This slim but dense tome, a best-seller in Japan, examines otaku, the culture of Japanese anime, in the context of postmodern philosophical discourse. It is as forbidding as that sounds, but for the intrepid reader it offers a fascinating look at Japanese culture or what passes for it.
“What passes for it” because, as Hiroki Azuma, author of Otaku: Japan’s Database Animals notes, the vogue for Japanese culture (as musician Ryuchi Sakamoto notes, Japanese culture hasn’t been this popular for centuries) usually fails to note how much of that culture is built upon Western sources.
Hence the anime techniques stemming from post-war American culture, the Japanese Pop spectacular of Pizzicato Five coming from American and other western pop sources. (Pizzicato Five’s American debut album may have been named after a Godard film, but its title could not be more appropriate here: Made in USA).
That popular culture should even be the subject of philosophical musing is the source of controversy in Japan, as it would be most anywhere that high-brow and low-brow culture stare each other down from their respective perches.
Azuma has come under some scrutiny in academic circles for daring to sully discourse with big-eyed fluff, but his points are a perfectly valid part of the post-modern stew that, while not emanating from Japanese sources, certainly has a Japanese flavor, if you’ll pardon the pun.
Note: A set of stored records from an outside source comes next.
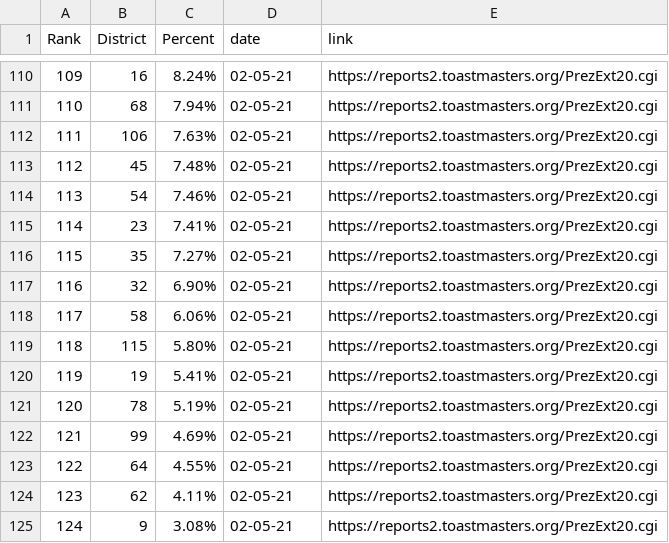
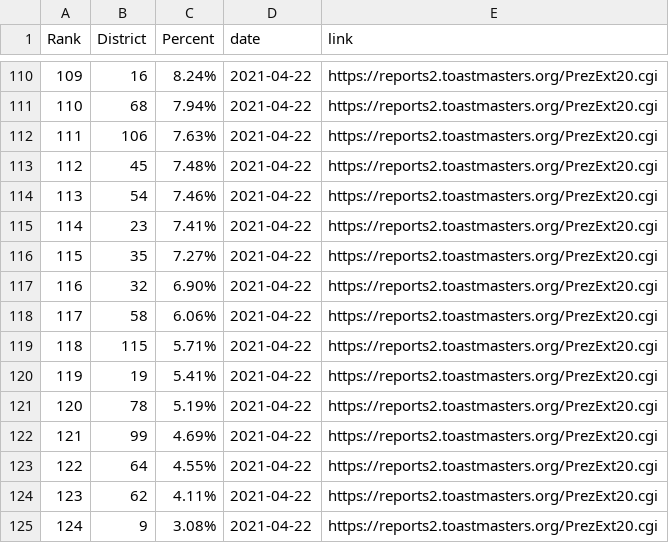
Before and after one commit to District98/raw-data, a CSV file: from-TMI/20_plus_members_ranking.csv, drawn as a sheet; only a part is shown, gaps mark what is left out; the diff covers the shown part only.

```diff
--- a/from-TMI/20_plus_members_ranking.csv
+++ b/from-TMI/20_plus_members_ranking.csv
@@ -110,16 +110,16 @@ Rank,District,Percent,date,link
-109,16,8.24%,02-05-21,https://reports2.toastmasters.org/PrezExt20.cgi
-110,68,7.94%,02-05-21,https://reports2.toastmasters.org/PrezExt20.cgi
-111,106,7.63%,02-05-21,https://reports2.toastmasters.org/PrezExt20.cgi
-112,45,7.48%,02-05-21,https://reports2.toastmasters.org/PrezExt20.cgi
-113,54,7.46%,02-05-21,https://reports2.toastmasters.org/PrezExt20.cgi
-114,23,7.41%,02-05-21,https://reports2.toastmasters.org/PrezExt20.cgi
-115,35,7.27%,02-05-21,https://reports2.toastmasters.org/PrezExt20.cgi
-116,32,6.90%,02-05-21,https://reports2.toastmasters.org/PrezExt20.cgi
-117,58,6.06%,02-05-21,https://reports2.toastmasters.org/PrezExt20.cgi
-118,115,5.80%,02-05-21,https://reports2.toastmasters.org/PrezExt20.cgi
-119,19,5.41%,02-05-21,https://reports2.toastmasters.org/PrezExt20.cgi
-120,78,5.19%,02-05-21,https://reports2.toastmasters.org/PrezExt20.cgi
-121,99,4.69%,02-05-21,https://reports2.toastmasters.org/PrezExt20.cgi
-122,64,4.55%,02-05-21,https://reports2.toastmasters.org/PrezExt20.cgi
-123,62,4.11%,02-05-21,https://reports2.toastmasters.org/PrezExt20.cgi
-124,9,3.08%,02-05-21,https://reports2.toastmasters.org/PrezExt20.cgi
+109,16,8.24%,2021-04-22,https://reports2.toastmasters.org/PrezExt20.cgi
+110,68,7.94%,2021-04-22,https://reports2.toastmasters.org/PrezExt20.cgi
+111,106,7.63%,2021-04-22,https://reports2.toastmasters.org/PrezExt20.cgi
+112,45,7.48%,2021-04-22,https://reports2.toastmasters.org/PrezExt20.cgi
+113,54,7.46%,2021-04-22,https://reports2.toastmasters.org/PrezExt20.cgi
+114,23,7.41%,2021-04-22,https://reports2.toastmasters.org/PrezExt20.cgi
+115,35,7.27%,2021-04-22,https://reports2.toastmasters.org/PrezExt20.cgi
+116,32,6.90%,2021-04-22,https://reports2.toastmasters.org/PrezExt20.cgi
+117,58,6.06%,2021-04-22,https://reports2.toastmasters.org/PrezExt20.cgi
+118,115,5.71%,2021-04-22,https://reports2.toastmasters.org/PrezExt20.cgi
+119,19,5.41%,2021-04-22,https://reports2.toastmasters.org/PrezExt20.cgi
+120,78,5.19%,2021-04-22,https://reports2.toastmasters.org/PrezExt20.cgi
+121,99,4.69%,2021-04-22,https://reports2.toastmasters.org/PrezExt20.cgi
+122,64,4.55%,2021-04-22,https://reports2.toastmasters.org/PrezExt20.cgi
+123,62,4.11%,2021-04-22,https://reports2.toastmasters.org/PrezExt20.cgi
+124,9,3.08%,2021-04-22,https://reports2.toastmasters.org/PrezExt20.cgi
```
Also changed, not shown: 153 edited cells elsewhere in this file, from-TMI/Clubs_need_coach.csv, from-TMI/D98_Area_To_Do.csv, 10 other files.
Azuma’s postmodern analysis suggests what could have been a more probing — and more touching — sociological analysis, and interestingly this approach seems to dovetail with otaku culture itself. Case in point is the allegory of the anime series Saber Marionette J, which is set on a planet inhabited only by men whose companions are female androids.
The only female human is preserved frozen on a ship orbiting the planet. “Even if this real female could be reached,” Azuma writes, “at that point feelings for the imaginary characters that have been built up over a long time period would have to be sacrificed in exchange for her.” If that doesn’t say something about the (stereo)typical fan-boy of any culture, what does?